SOURCE DATA:
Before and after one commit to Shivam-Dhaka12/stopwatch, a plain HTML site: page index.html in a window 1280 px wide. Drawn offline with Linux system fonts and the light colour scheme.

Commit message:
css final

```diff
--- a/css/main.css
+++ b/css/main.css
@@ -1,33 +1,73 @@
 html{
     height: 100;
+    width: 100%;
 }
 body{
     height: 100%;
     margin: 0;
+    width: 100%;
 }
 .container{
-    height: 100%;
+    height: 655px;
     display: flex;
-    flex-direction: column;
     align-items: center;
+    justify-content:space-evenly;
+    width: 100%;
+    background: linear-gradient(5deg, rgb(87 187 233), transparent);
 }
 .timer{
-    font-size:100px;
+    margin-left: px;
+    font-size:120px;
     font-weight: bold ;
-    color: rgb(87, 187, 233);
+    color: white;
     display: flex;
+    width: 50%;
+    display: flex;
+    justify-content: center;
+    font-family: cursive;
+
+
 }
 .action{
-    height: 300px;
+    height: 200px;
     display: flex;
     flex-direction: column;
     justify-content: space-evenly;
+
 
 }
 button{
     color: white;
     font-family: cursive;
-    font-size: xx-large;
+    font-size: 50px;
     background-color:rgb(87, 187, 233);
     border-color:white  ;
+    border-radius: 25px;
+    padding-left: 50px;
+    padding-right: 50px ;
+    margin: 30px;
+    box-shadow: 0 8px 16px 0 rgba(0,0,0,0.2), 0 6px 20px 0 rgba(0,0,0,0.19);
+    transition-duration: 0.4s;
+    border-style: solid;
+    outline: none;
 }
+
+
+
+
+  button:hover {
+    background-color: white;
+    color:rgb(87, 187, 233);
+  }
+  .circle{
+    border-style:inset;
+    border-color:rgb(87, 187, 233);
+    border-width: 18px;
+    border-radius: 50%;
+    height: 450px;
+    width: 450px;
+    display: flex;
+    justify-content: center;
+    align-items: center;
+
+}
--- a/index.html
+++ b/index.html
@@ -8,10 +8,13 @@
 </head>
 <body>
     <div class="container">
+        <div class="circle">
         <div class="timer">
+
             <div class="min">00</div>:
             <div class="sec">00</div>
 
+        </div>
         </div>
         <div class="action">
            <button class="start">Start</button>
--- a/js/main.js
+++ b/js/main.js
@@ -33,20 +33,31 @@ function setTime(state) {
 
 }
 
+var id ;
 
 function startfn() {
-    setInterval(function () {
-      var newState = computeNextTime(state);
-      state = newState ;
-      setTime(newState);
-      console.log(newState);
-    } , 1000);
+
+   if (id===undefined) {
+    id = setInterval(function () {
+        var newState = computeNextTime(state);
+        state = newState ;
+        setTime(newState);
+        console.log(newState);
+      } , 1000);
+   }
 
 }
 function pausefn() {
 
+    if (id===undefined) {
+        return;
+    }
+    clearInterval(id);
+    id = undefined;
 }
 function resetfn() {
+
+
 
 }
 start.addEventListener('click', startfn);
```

EXERCISE:
Recopy the entries above in their entirety, exactly.

RESULT OF THIS TASK:
Before and after one commit to Shivam-Dhaka12/stopwatch, a plain HTML site: page index.html in a window 1280 px wide. Drawn offline with Linux system fonts and the light colour scheme.

Commit message:
css final

```diff
--- a/css/main.css
+++ b/css/main.css
@@ -1,33 +1,73 @@
 html{
     height: 100;
+    width: 100%;
 }
 body{
     height: 100%;
     margin: 0;
+    width: 100%;
 }
 .container{
-    height: 100%;
+    height: 655px;
     display: flex;
-    flex-direction: column;
     align-items: center;
+    justify-content:space-evenly;
+    width: 100%;
+    background: linear-gradient(5deg, rgb(87 187 233), transparent);
 }
 .timer{
-    font-size:100px;
+    margin-left: px;
+    font-size:120px;
     font-weight: bold ;
-    color: rgb(87, 187, 233);
+    color: white;
     display: flex;
+    width: 50%;
+    display: flex;
+    justify-content: center;
+    font-family: cursive;
+
+
 }
 .action{
-    height: 300px;
+    height: 200px;
     display: flex;
     flex-direction: column;
     justify-content: space-evenly;
+
 
 }
 button{
     color: white;
     font-family: cursive;
-    font-size: xx-large;
+    font-size: 50px;
     background-color:rgb(87, 187, 233);
     border-color:white  ;
+    border-radius: 25px;
+    padding-left: 50px;
+    padding-right: 50px ;
+    margin: 30px;
+    box-shadow: 0 8px 16px 0 rgba(0,0,0,0.2), 0 6px 20px 0 rgba(0,0,0,0.19);
+    transition-duration: 0.4s;
+    border-style: solid;
+    outline: none;
 }
+
+
+
+
+  button:hover {
+    background-color: white;
+    color:rgb(87, 187, 233);
+  }
+  .circle{
+    border-style:inset;
+    border-color:rgb(87, 187, 233);
+    border-width: 18px;
+    border-radius: 50%;
+    height: 450px;
+    width: 450px;
+    display: flex;
+    justify-content: center;
+    align-items: center;
+
+}
--- a/index.html
+++ b/index.html
@@ -8,10 +8,13 @@
 </head>
 <body>
     <div class="container">
+        <div class="circle">
         <div class="timer">
+
             <div class="min">00</div>:
             <div class="sec">00</div>
 
+        </div>
         </div>
         <div class="action">
            <button class="start">Start</button>
--- a/js/main.js
+++ b/js/main.js
@@ -33,20 +33,31 @@ function setTime(state) {
 
 }
 
+var id ;
 
 function startfn() {
-    setInterval(function () {
-      var newState = computeNextTime(state);
-      state = newState ;
-      setTime(newState);
-      console.log(newState);
-    } , 1000);
+
+   if (id===undefined) {
+    id = setInterval(function () {
+        var newState = computeNextTime(state);
+        state = newState ;
+        setTime(newState);
+        console.log(newState);
+      } , 1000);
+   }
 
 }
 function pausefn() {
 
+    if (id===undefined) {
+        return;
+    }
+    clearInterval(id);
+    id = undefined;
 }
 function resetfn() {
+
+
 
 }
 start.addEventListener('click', startfn);
```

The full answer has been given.